> **Task to carry out**:
Check every line below for the word "this" and show those that hold it.

++++++

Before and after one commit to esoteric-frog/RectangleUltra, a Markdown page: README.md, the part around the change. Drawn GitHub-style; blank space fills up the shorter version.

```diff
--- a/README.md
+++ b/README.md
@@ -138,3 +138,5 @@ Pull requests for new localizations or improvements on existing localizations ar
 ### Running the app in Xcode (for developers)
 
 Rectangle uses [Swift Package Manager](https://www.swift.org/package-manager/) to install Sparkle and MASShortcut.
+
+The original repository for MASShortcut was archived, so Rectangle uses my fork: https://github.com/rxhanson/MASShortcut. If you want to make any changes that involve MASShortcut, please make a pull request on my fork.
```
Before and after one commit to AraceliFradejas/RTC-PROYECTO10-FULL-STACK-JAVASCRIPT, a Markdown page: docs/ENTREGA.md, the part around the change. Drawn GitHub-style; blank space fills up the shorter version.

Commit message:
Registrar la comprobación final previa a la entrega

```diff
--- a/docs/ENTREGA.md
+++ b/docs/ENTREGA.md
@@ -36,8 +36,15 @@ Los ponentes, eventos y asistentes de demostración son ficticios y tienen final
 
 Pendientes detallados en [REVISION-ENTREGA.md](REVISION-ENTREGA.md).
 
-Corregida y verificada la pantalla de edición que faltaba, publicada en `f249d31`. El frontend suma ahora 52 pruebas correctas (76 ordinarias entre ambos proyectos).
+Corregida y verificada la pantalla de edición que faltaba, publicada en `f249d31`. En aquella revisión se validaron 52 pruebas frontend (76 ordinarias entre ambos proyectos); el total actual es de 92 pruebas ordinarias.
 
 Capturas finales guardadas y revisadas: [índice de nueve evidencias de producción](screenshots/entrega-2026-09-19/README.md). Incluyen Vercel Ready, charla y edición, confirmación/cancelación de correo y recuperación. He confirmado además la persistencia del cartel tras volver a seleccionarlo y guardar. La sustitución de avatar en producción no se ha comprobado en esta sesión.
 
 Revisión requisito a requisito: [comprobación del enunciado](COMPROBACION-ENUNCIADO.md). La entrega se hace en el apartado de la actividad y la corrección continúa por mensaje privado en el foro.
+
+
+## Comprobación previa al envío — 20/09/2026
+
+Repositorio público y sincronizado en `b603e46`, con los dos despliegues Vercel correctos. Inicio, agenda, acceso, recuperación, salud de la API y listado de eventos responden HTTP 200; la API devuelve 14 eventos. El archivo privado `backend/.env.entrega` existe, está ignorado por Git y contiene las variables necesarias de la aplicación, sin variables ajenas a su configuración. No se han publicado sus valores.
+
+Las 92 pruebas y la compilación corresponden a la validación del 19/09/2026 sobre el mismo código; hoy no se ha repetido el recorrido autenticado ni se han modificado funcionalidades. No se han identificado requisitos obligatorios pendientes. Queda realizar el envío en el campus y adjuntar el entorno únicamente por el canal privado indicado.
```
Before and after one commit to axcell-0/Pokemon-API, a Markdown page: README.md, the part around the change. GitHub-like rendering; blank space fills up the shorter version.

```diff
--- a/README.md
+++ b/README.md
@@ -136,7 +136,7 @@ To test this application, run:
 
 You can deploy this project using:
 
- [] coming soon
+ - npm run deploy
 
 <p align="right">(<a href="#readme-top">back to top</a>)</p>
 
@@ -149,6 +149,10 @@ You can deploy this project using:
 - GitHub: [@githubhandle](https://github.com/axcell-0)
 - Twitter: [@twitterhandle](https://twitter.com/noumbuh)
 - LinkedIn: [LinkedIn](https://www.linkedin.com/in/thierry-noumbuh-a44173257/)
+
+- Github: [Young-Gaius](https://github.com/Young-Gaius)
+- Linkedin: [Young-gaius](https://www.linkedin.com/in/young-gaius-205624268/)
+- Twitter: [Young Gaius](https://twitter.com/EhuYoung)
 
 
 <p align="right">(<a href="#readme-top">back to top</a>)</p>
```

++++++

> **Solution to the exercise**:
@@ -136,7 +136,7 @@ To test this application, run:
 You can deploy this project using:
@@ -149,6 +149,10 @@ You can deploy this project using:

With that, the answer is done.